ON THE WASTE.
Title:On the Waste
Publication:The Bolton Chronicle
Date:February 15th 1862
This poem by an unknown author is regular in its form, with four equal stanzas each comprised of 9 lines. The rhyme scheme is heavily influenced by the accent of the author; words such as “gloom” and “home” appear to be false rhymes, however the established rhyme scheme of ABABDDEEG as suggested by other stanzas indicates the poet’s intention to rhyme. It is also noteworthy that each ninth line rhymes, continuing the rhyme from “relief” through to “belief” and linking each stanza and the plight of the three figures to the speaker’s conclusion in the final verse.

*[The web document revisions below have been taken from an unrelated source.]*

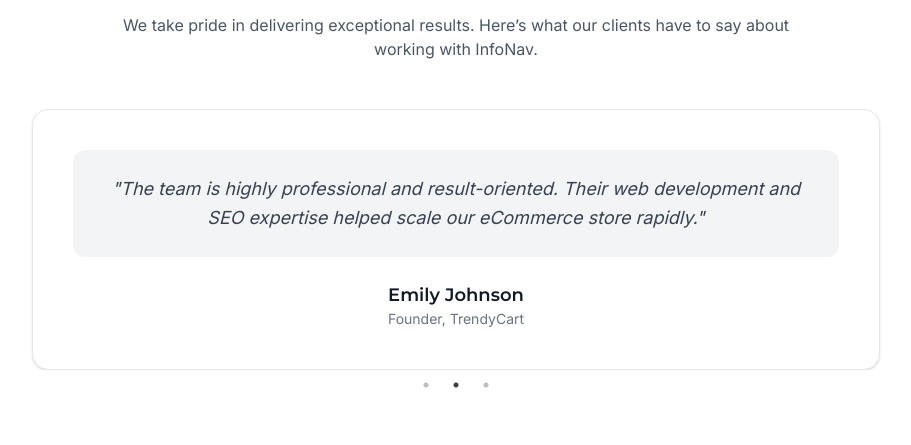
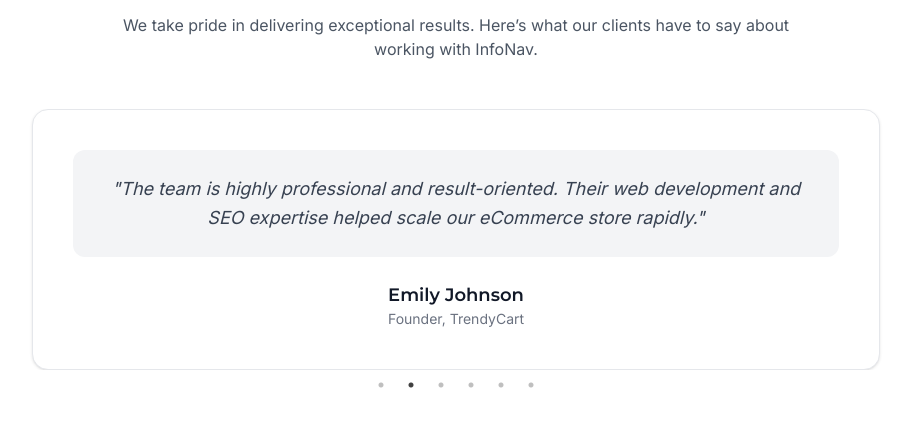
Before and after one commit to SallalZahid56/InfoNavigators, a Next.js app: page / in a window 1280 px wide. Shown: the part 4419-4864 px from the top of the page, without its empty margins (184-1095 px from the left). Built offline with nearby package versions, Linux system fonts and the light colour scheme.

Commit message:
Initial commit

```diff
--- a/src/components/Testimonials.jsx
+++ b/src/components/Testimonials.jsx
@@ -22,6 +22,24 @@ const testimonials = [
       "We rely on InfoNav for data extraction and Python scraping — their automation saves us hours every week. Outstanding support!",
     name: "Michael Lee",
     position: "Operations Manager, DataFlow Inc.",
+  },
+  {
+    feedback:
+      "InfoNav redesigned our website with a modern look and optimized performance. Our customers love the new experience, and conversions increased significantly!",
+    name: "Sophia Martinez",
+    position: "Marketing Director, BrightVision Media",
+  },
+  {
+    feedback:
+      "Their digital marketing campaigns are data-driven and effective. We saw a 200% growth in engagement within just a few months. Truly impressive!",
+    name: "David Chen",
+    position: "Co-Founder, GreenLeaf Organics",
+  },
+  {
+    feedback:
+      "The automation solutions from InfoNav streamlined our workflows and reduced manual tasks. Their team goes above and beyond to deliver value.",
+    name: "Olivia Brown",
+    position: "Product Manager, NextGen Apps",
   },
 ];
 
```
Also changed, not shown: 1 other file (tests, documents, lock files or other folders).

The theme of hardship and the role which religious belief plays is reflected on by the poet, who employs the extended metaphor of three characters crossing a tempestuous moorland: the impoverished young boy, the noble soldier, and finally the humble priest. The speaker narrates an almost dream-like vision of meeting with these three figures during a storm, and in the fourth and final stanza speaks directly to them referring to them as “three pilgrims of the wilderness”. What is evident by the last stanza is that the poem is proposing the importance of upholding one’s faith during difficult times, and it is therefore a morale boosting call to those suffering the repercussions of the Cotton Famine. The unknown poet does not use their work to place blame or even necessarily lament the situation as many other Cotton Famine poets did, but rather views the hardships as an opportunity to profess the true force of religious faith, both at an individual level and equally as a united community.
Elena Browning, University of Exeter